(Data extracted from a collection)
#####
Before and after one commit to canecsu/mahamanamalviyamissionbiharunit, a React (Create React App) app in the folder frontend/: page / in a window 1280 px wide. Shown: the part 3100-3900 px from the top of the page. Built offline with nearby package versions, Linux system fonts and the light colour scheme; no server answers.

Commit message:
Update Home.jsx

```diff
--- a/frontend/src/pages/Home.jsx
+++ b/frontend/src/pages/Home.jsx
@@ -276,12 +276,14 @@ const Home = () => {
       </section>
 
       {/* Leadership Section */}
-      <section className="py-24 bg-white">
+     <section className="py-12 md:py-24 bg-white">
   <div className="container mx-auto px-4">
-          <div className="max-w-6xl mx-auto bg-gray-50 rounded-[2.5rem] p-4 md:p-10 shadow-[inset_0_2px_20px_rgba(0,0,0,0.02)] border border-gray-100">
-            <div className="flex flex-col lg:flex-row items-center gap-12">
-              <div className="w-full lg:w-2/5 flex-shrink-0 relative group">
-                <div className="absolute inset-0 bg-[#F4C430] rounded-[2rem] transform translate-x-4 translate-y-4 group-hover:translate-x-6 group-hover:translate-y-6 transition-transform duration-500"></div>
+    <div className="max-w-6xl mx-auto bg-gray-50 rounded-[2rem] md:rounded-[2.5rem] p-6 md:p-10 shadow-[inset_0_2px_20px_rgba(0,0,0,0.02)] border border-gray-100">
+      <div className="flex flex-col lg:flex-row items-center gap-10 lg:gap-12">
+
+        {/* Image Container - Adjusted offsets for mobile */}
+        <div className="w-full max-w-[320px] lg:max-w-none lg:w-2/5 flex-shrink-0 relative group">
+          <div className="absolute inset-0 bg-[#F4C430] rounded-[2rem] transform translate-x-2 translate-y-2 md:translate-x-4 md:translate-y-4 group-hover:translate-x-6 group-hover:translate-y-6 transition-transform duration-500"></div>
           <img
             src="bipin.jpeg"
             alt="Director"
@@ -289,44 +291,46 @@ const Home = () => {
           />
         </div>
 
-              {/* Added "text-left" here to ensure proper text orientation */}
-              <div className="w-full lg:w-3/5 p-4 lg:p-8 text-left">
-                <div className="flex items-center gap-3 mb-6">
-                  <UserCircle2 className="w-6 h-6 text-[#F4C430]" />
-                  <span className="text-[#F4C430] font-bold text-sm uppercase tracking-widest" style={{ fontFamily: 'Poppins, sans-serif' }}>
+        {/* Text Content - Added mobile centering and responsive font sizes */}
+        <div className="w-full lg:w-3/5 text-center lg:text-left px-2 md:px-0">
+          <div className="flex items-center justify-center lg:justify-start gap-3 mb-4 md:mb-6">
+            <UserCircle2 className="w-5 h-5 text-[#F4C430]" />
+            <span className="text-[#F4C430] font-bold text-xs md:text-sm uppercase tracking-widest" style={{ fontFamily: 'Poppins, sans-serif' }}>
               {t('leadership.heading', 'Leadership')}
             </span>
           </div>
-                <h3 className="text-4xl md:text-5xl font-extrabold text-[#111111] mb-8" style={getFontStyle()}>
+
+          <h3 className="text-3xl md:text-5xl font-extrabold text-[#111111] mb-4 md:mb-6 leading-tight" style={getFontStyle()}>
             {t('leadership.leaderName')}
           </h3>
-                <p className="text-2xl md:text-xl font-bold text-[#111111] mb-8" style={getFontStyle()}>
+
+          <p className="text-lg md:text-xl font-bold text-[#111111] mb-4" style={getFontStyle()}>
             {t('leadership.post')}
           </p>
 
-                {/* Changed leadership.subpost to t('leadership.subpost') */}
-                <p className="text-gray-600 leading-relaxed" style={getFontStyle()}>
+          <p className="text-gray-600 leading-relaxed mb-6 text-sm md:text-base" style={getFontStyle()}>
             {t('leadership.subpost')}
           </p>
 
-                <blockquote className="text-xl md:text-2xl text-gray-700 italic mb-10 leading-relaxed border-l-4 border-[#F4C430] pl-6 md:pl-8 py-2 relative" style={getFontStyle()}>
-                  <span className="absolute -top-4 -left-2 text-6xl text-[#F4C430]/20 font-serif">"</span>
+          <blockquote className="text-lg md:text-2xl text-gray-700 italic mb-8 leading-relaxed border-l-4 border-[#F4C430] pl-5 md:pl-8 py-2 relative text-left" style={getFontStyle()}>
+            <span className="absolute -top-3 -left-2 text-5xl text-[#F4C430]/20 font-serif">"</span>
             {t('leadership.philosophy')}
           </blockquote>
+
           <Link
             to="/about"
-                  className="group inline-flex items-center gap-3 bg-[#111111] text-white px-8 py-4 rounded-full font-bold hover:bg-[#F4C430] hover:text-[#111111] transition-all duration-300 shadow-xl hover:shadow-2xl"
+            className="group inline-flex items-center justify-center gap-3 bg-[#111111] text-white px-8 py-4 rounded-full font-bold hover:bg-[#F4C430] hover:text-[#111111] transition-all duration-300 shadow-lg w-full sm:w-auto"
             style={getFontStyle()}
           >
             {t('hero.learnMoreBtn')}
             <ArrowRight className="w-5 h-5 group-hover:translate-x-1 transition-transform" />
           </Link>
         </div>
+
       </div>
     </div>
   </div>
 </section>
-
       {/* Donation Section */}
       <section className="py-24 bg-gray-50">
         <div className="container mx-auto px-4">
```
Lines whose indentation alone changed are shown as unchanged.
#####
How to complete this task –
An exact copy of every record is needed.

Problem solution –
Before and after one commit to canecsu/mahamanamalviyamissionbiharunit, a React (Create React App) app in the folder frontend/: page / in a window 1280 px wide. Shown: the part 3100-3900 px from the top of the page. Built offline with nearby package versions, Linux system fonts and the light colour scheme; no server answers.

Commit message:
Update Home.jsx

```diff
--- a/frontend/src/pages/Home.jsx
+++ b/frontend/src/pages/Home.jsx
@@ -276,12 +276,14 @@ const Home = () => {
       </section>
 
       {/* Leadership Section */}
-      <section className="py-24 bg-white">
+     <section className="py-12 md:py-24 bg-white">
   <div className="container mx-auto px-4">
-          <div className="max-w-6xl mx-auto bg-gray-50 rounded-[2.5rem] p-4 md:p-10 shadow-[inset_0_2px_20px_rgba(0,0,0,0.02)] border border-gray-100">
-            <div className="flex flex-col lg:flex-row items-center gap-12">
-              <div className="w-full lg:w-2/5 flex-shrink-0 relative group">
-                <div className="absolute inset-0 bg-[#F4C430] rounded-[2rem] transform translate-x-4 translate-y-4 group-hover:translate-x-6 group-hover:translate-y-6 transition-transform duration-500"></div>
+    <div className="max-w-6xl mx-auto bg-gray-50 rounded-[2rem] md:rounded-[2.5rem] p-6 md:p-10 shadow-[inset_0_2px_20px_rgba(0,0,0,0.02)] border border-gray-100">
+      <div className="flex flex-col lg:flex-row items-center gap-10 lg:gap-12">
+
+        {/* Image Container - Adjusted offsets for mobile */}
+        <div className="w-full max-w-[320px] lg:max-w-none lg:w-2/5 flex-shrink-0 relative group">
+          <div className="absolute inset-0 bg-[#F4C430] rounded-[2rem] transform translate-x-2 translate-y-2 md:translate-x-4 md:translate-y-4 group-hover:translate-x-6 group-hover:translate-y-6 transition-transform duration-500"></div>
           <img
             src="bipin.jpeg"
             alt="Director"
@@ -289,44 +291,46 @@ const Home = () => {
           />
         </div>
 
-              {/* Added "text-left" here to ensure proper text orientation */}
-              <div className="w-full lg:w-3/5 p-4 lg:p-8 text-left">
-                <div className="flex items-center gap-3 mb-6">
-                  <UserCircle2 className="w-6 h-6 text-[#F4C430]" />
-                  <span className="text-[#F4C430] font-bold text-sm uppercase tracking-widest" style={{ fontFamily: 'Poppins, sans-serif' }}>
+        {/* Text Content - Added mobile centering and responsive font sizes */}
+        <div className="w-full lg:w-3/5 text-center lg:text-left px-2 md:px-0">
+          <div className="flex items-center justify-center lg:justify-start gap-3 mb-4 md:mb-6">
+            <UserCircle2 className="w-5 h-5 text-[#F4C430]" />
+            <span className="text-[#F4C430] font-bold text-xs md:text-sm uppercase tracking-widest" style={{ fontFamily: 'Poppins, sans-serif' }}>
               {t('leadership.heading', 'Leadership')}
             </span>
           </div>
-                <h3 className="text-4xl md:text-5xl font-extrabold text-[#111111] mb-8" style={getFontStyle()}>
+
+          <h3 className="text-3xl md:text-5xl font-extrabold text-[#111111] mb-4 md:mb-6 leading-tight" style={getFontStyle()}>
             {t('leadership.leaderName')}
           </h3>
-                <p className="text-2xl md:text-xl font-bold text-[#111111] mb-8" style={getFontStyle()}>
+
+          <p className="text-lg md:text-xl font-bold text-[#111111] mb-4" style={getFontStyle()}>
             {t('leadership.post')}
           </p>
 
-                {/* Changed leadership.subpost to t('leadership.subpost') */}
-                <p className="text-gray-600 leading-relaxed" style={getFontStyle()}>
+          <p className="text-gray-600 leading-relaxed mb-6 text-sm md:text-base" style={getFontStyle()}>
             {t('leadership.subpost')}
           </p>
 
-                <blockquote className="text-xl md:text-2xl text-gray-700 italic mb-10 leading-relaxed border-l-4 border-[#F4C430] pl-6 md:pl-8 py-2 relative" style={getFontStyle()}>
-                  <span className="absolute -top-4 -left-2 text-6xl text-[#F4C430]/20 font-serif">"</span>
+          <blockquote className="text-lg md:text-2xl text-gray-700 italic mb-8 leading-relaxed border-l-4 border-[#F4C430] pl-5 md:pl-8 py-2 relative text-left" style={getFontStyle()}>
+            <span className="absolute -top-3 -left-2 text-5xl text-[#F4C430]/20 font-serif">"</span>
             {t('leadership.philosophy')}
           </blockquote>
+
           <Link
             to="/about"
-                  className="group inline-flex items-center gap-3 bg-[#111111] text-white px-8 py-4 rounded-full font-bold hover:bg-[#F4C430] hover:text-[#111111] transition-all duration-300 shadow-xl hover:shadow-2xl"
+            className="group inline-flex items-center justify-center gap-3 bg-[#111111] text-white px-8 py-4 rounded-full font-bold hover:bg-[#F4C430] hover:text-[#111111] transition-all duration-300 shadow-lg w-full sm:w-auto"
             style={getFontStyle()}
           >
             {t('hero.learnMoreBtn')}
             <ArrowRight className="w-5 h-5 group-hover:translate-x-1 transition-transform" />
           </Link>
         </div>
+
       </div>
     </div>
   </div>
 </section>
-
       {/* Donation Section */}
       <section className="py-24 bg-gray-50">
         <div className="container mx-auto px-4">
```
Lines whose indentation alone changed are shown as unchanged.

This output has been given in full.